* [RECORDS SHOWN]
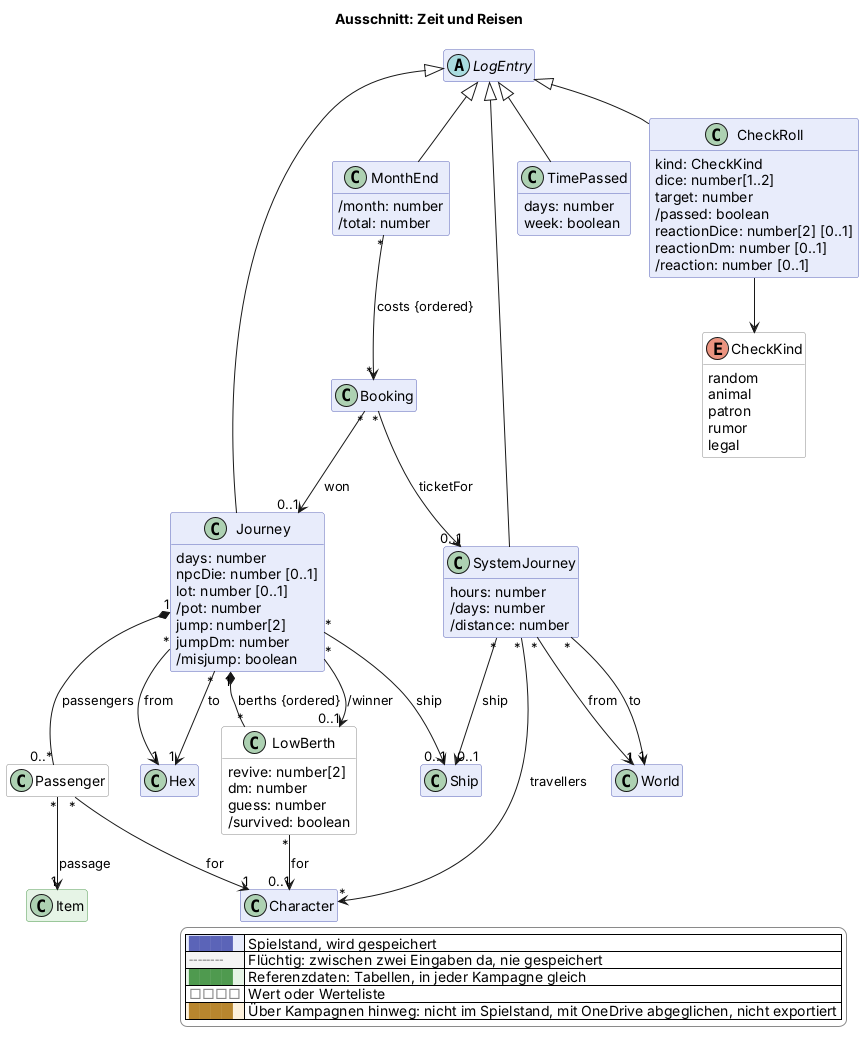
This is docs/views/reise.png from scuzzar/SRE, a PlantUML export, as it was before one commit.
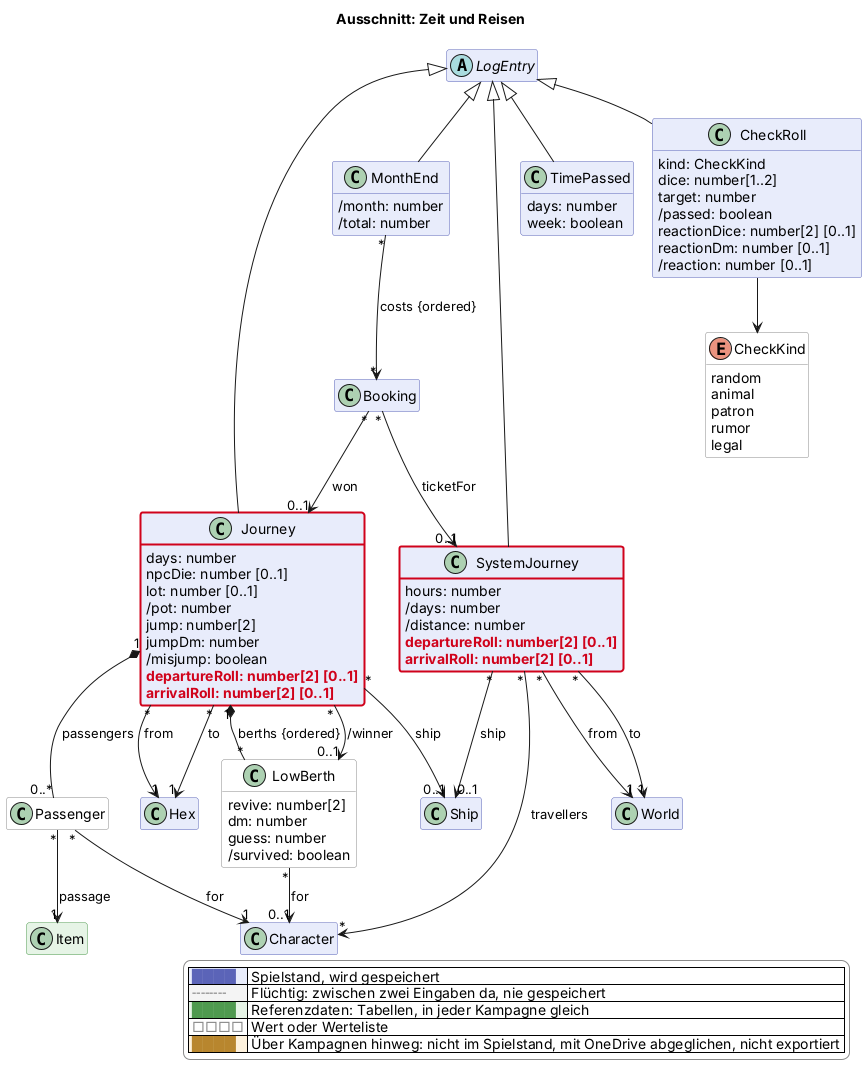
The same file after the commit.

The edit, as a diff of the source:
```diff
@@ -114,6 +114,8 @@
     jump: number[2]
     jumpDm: number
     /misjump: boolean
+    $new("2026-11-22b", "departureRoll: number[2] [0..1]")
+    $new("2026-11-22b", "arrivalRoll: number[2] [0..1]")
   }
   class Passenger <<value>> $reise {
   }
@@ -121,6 +123,8 @@
     hours: number
     /days: number
     /distance: number
+    $new("2026-11-22b", "departureRoll: number[2] [0..1]")
+    $new("2026-11-22b", "arrivalRoll: number[2] [0..1]")
   }
   class LowBerth <<value>> $reise {
     revive: number[2]
@@ -176,4 +180,6 @@
   |<#ffffff> <color:#8a8a8a>□□□□</color> | Wert oder Werteliste |
   |<#fdf1dc> <color:#b8862e>████</color> | Über Kampagnen hinweg: nicht im Spielstand, mit OneDrive abgeglichen, nicht exportiert |
 endlegend
+class Journey #line:d0021b;line.bold
+class SystemJourney #line:d0021b;line.bold
 @enduml
```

* [DESCRIPTION OF THE TASK] Over the whole listing above, give the number of lines in which "reise" occurs, and no other words.

* [ANSWER FOR THE TASK] 3